Our frequent correspondent “Greybeard” complains of a current science-fiction novel:
The author ruins a perfectly good story by inserting three must-haves of modern literature.
First, the characters must use crude language even if the objects involved are not anatomically capable of the actions attributed to them.
Second, the characters must take the name of a Christian deity in vain. Even though the novel is set in a distant future where all religion is viewed as a social construct and athiesim is axiomatically understood as the only true alternative, all surprises are met with the utterance of a name first introduced in the ancient Gospels. Why doesn’t anybody ever yell, “Oh Buddha!” when they hit their thumb with a hammer?
Third, characters must speak of the normality of all politically correct perversions.
Dr. Boli agrees that at least two of these three are sins against literary craft, but perhaps for different reasons from the ones his readers might expect.
1. It seems unlikely that we should even be able to recognize the crude language of the distant future.
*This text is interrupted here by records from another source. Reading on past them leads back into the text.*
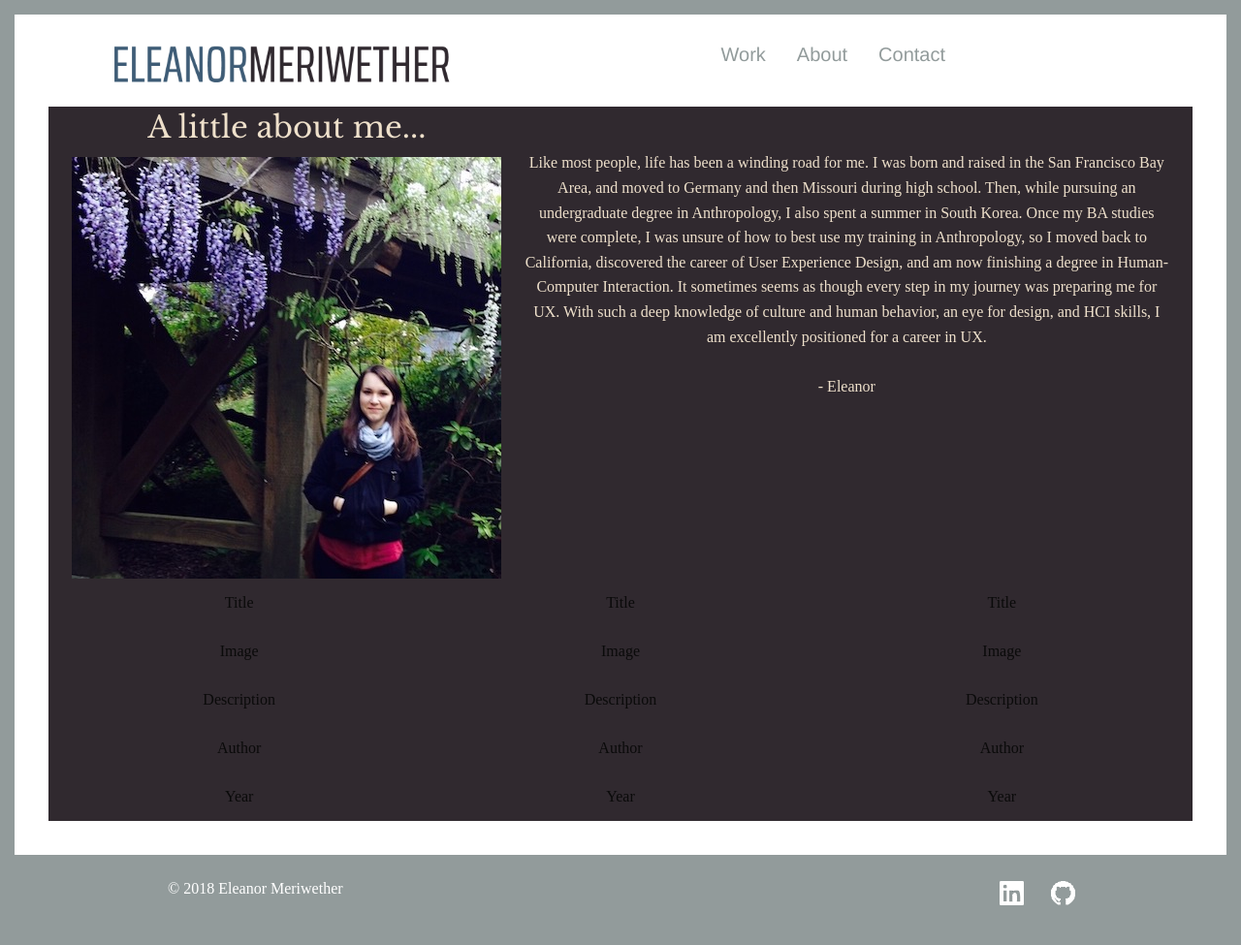
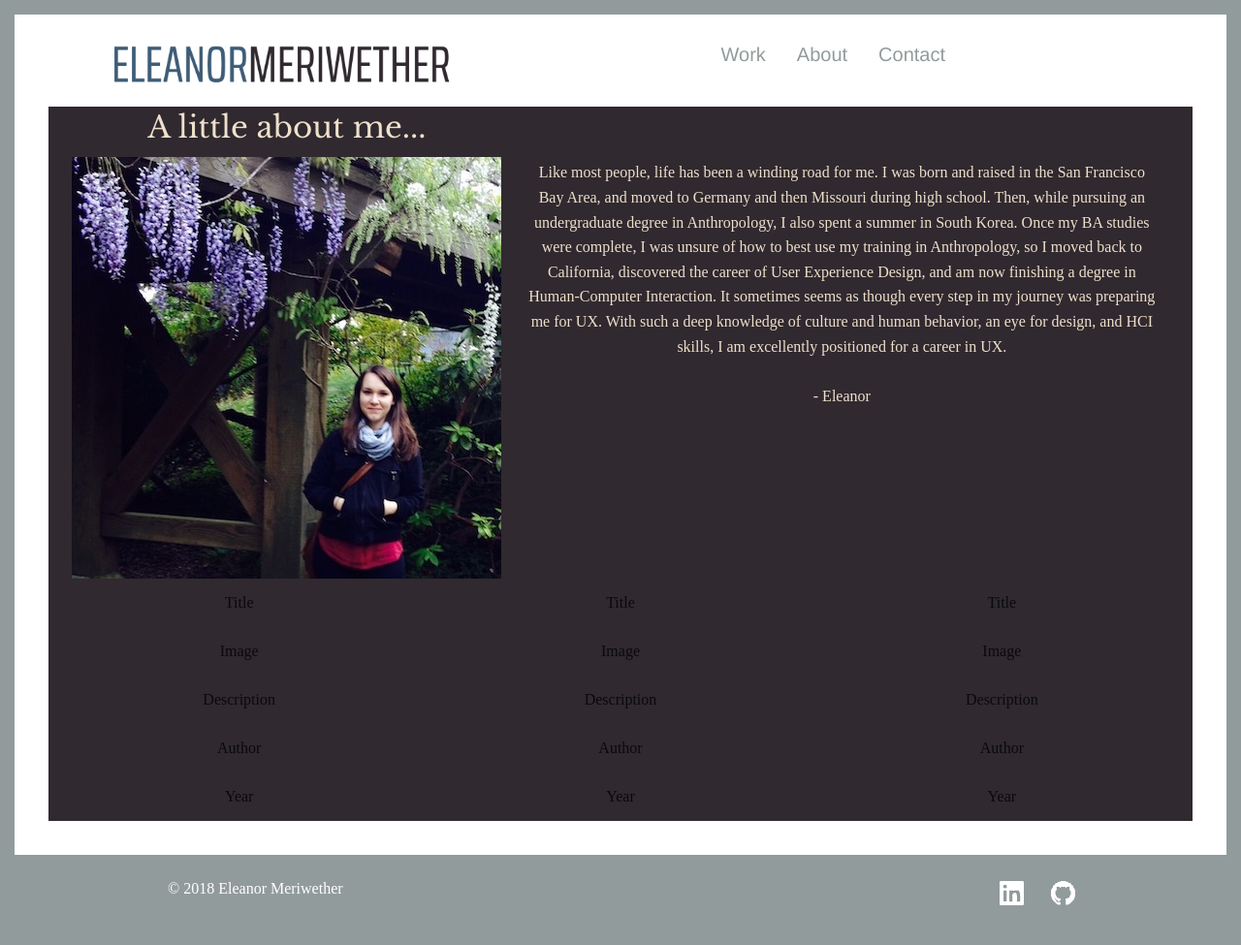
Before and after one commit to emeriwether/emeriwether.github.io, a Jekyll site: the page built from about.html, in a window 1280 px wide. Shown: the whole page at 97% size. Built offline with Jekyll 4.4.1, drawn with Linux system fonts in a browser that asks for light colours; some web fonts are replaced.

Commit message:
increase padding on about me text

```diff
--- a/css/home.css
+++ b/css/home.css
@@ -67,7 +67,7 @@ body {
 }
 
 #aboutMeText {
-    padding: 45px 25px 0 0;
+    padding: 55px 35px 0 0;
 }
 
 #aboutMeText > p {
```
To take the mildest possible example of current vulgarity, what would a (presumably already surprised) time-traveler from 1950 make of the simple declaration “This book sucks”? Just to start with, such a traveler would be baffled by the intransitive use of a transitive verb. The best way to deal with a vulgarian as a character in a story of the future would be to have her spout random words in grammatically unlikely contexts (“Argh! Synergizing hammer! It hit my downsized thumb!”), and allow the shock and dismay of the politer characters to show us that we were hearing crude language.
2. In the case of the Christian deity, Dr. Boli can think of a historical analogue that gives the blasphemy a bit of plausibility. A pagan Roman of the sixth century, having seen his ancient religion thoroughly beaten down by Christianity, and knowing that paganism was destined for the dustbin of history, would be quite incredulous if he were told that, thirteen or fourteen centuries later, aristocrats in the far-off island of Britain would swear “By Jove!” at the drop of a hat. Yet it was true.
3. This one, however, is certainly an egregious sin against plausibility. If a thing is actually considered normal, we do not mention its normality. No one says, “Gee, walking down to the IGA to buy a quart of milk and some corn flakes sure is normal, isn’t it?” If we do speak of the normality of something, we speak defiantly, because we know that there is a considerable part of the population that still considers it abnormal. In 1855, one might have said (and in fact one did say), “It’s perfectly normal for free colored citizens to go to church with free white citizens,” but in saying it one knew that one was causing several million egregious bigots to succumb to apoplectic fits, thus reducing the manpower of the other side in the inevitable civil war to come. So if a writer of speculative fiction imagines a future in which interspecific marriage is really considered normal, the one thing none of his characters can say is, “Irv’s wife is a Bougainvillea in a hanging basket, which of course is perfectly normal.”